Per NASA’s Advanced Life Support Baseline Values and Assumptions Document, Section 4.3, “If approximately 50% or more of the food, by dry mass, is produced on site, all the required air can be regenerated by the same process.” This is because while plant photosynthesis and the crew’s cellular respiration pretty much balance one another out, with the plants generating the same amount of O2 from CO2 while growing the food that the crew uses and converts back to CO2 while metabolizing the food, we only eat and metabolize about 50% of a plant, with the rest being waste. (The usable fraction is higher for crops such as lettuce, where we eat all but the roots, and lower for crops such as peanuts, of which only 25% of the crop mass is edible.)

If nearly 100% of the food is grown, then it will require twice as much CO2 as is exhaled by the crew and will generate twice as much O2 as will be used by the crew. On Mars, the extra CO2 can come from the atmosphere, which is 96% CO2, though at a pressure of only about 1% of Earth’s sea level pressure.
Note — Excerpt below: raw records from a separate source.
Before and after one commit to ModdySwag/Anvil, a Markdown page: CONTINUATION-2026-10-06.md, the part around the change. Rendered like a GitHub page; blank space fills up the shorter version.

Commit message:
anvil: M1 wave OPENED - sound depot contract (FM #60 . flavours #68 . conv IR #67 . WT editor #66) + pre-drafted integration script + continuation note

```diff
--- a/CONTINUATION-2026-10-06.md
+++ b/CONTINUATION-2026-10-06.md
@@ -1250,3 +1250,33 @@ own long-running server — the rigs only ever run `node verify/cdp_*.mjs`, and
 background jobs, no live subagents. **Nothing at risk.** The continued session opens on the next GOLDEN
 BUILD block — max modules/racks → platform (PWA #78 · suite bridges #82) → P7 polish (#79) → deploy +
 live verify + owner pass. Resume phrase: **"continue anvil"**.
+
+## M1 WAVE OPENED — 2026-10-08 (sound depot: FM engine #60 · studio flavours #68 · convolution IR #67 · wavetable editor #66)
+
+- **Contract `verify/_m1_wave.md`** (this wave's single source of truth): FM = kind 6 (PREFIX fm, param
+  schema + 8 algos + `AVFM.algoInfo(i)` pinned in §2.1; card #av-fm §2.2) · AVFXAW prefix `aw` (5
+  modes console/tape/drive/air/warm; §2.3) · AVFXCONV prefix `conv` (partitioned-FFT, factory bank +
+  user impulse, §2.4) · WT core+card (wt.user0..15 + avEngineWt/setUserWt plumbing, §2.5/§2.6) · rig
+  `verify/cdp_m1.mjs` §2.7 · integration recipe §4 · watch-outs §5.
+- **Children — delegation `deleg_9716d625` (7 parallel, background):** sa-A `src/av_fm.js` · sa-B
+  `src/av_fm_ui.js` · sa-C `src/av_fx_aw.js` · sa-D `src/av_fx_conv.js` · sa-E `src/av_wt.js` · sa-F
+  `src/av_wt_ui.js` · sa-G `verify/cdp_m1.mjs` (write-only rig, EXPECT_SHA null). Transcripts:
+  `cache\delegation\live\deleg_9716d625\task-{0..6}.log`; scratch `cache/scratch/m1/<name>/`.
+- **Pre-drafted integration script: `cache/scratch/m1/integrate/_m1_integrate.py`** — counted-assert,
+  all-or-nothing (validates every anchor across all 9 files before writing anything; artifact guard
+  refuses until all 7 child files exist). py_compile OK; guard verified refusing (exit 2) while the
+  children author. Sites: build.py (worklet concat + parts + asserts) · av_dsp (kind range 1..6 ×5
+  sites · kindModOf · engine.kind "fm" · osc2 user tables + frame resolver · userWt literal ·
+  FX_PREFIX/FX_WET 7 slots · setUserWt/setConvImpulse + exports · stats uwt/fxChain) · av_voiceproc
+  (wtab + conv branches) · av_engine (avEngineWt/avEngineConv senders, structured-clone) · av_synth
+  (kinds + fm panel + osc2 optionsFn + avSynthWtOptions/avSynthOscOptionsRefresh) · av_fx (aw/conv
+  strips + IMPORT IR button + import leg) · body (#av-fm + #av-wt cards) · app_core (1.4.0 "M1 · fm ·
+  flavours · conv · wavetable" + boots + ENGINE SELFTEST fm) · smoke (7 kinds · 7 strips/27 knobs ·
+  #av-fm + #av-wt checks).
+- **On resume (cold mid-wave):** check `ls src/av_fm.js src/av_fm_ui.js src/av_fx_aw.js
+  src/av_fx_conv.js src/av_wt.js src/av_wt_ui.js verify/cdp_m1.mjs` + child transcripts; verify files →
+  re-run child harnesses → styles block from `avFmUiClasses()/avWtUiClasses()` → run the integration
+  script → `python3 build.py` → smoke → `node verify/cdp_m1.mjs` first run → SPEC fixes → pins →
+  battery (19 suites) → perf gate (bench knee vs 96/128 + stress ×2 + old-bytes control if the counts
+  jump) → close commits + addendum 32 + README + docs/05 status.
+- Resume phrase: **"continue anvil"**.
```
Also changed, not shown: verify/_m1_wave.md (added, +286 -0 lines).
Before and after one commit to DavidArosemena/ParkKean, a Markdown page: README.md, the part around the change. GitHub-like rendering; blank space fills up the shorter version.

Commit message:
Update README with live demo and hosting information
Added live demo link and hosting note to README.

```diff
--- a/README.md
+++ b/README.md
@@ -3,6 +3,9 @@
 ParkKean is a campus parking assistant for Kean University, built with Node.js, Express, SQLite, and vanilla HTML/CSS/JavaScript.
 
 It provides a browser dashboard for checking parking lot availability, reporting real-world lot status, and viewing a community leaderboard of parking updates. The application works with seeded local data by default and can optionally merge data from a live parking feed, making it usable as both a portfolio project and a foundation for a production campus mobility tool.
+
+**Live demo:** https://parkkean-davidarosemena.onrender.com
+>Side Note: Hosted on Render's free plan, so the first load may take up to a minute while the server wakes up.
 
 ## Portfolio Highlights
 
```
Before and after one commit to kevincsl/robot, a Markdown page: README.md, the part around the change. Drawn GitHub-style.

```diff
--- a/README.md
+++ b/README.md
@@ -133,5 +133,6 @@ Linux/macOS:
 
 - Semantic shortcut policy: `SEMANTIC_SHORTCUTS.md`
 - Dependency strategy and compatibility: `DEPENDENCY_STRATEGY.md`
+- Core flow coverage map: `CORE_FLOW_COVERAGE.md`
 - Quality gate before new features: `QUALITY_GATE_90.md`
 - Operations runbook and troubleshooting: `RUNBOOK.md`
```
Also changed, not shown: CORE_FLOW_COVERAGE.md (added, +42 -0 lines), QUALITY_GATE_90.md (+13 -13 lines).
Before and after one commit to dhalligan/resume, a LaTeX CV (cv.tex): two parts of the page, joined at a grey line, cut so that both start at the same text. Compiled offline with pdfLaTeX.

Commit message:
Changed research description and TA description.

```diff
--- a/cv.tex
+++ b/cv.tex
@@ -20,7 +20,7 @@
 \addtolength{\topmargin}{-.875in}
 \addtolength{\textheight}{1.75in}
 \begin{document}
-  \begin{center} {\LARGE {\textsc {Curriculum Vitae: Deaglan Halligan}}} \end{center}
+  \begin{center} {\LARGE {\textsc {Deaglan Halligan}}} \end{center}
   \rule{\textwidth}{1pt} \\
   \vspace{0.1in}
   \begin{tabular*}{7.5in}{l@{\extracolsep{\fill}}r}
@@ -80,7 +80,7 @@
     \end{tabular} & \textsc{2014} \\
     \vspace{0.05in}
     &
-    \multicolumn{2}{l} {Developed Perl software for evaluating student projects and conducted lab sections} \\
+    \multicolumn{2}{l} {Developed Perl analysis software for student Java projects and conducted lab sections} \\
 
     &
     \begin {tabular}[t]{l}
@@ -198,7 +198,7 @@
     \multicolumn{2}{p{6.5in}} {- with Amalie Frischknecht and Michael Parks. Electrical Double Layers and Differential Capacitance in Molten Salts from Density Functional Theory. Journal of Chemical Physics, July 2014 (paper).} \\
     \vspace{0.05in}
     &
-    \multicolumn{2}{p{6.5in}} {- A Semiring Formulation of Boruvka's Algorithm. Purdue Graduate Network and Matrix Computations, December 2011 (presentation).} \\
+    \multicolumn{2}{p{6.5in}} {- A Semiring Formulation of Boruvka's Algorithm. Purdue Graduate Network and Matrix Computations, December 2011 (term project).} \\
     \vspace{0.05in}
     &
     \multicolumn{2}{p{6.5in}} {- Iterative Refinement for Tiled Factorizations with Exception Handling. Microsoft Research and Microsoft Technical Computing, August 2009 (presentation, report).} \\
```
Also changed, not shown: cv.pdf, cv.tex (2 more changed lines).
The excess O2 generated can be separated and stored for use during EVAs, much as the CASEO (Cabin Air Separator for EVA Oxygen) system would have done on the International Space Station, had NASA chosen to fly it. (Instead, they decided to fly high pressure (6000 psi Nitrogen/Oxygen Recharge System — NORS) tanks of O2 on resupply flights to recharge the EVA systems.)

You mentioned that plants would not provide a reliable source of O2, and just as a crew should have a substantial cache of food in case of crop failure, they should also have a alternate means of generating O2, such as the electrolysis method you alluded to, but as long as they are attempting to grow most of their food, and the crop is coming in well, then the crops themselves will generate ample oxygen.

⚠ Commenting Rules

Post Comment

Your email address will not be published. Required fields are marked *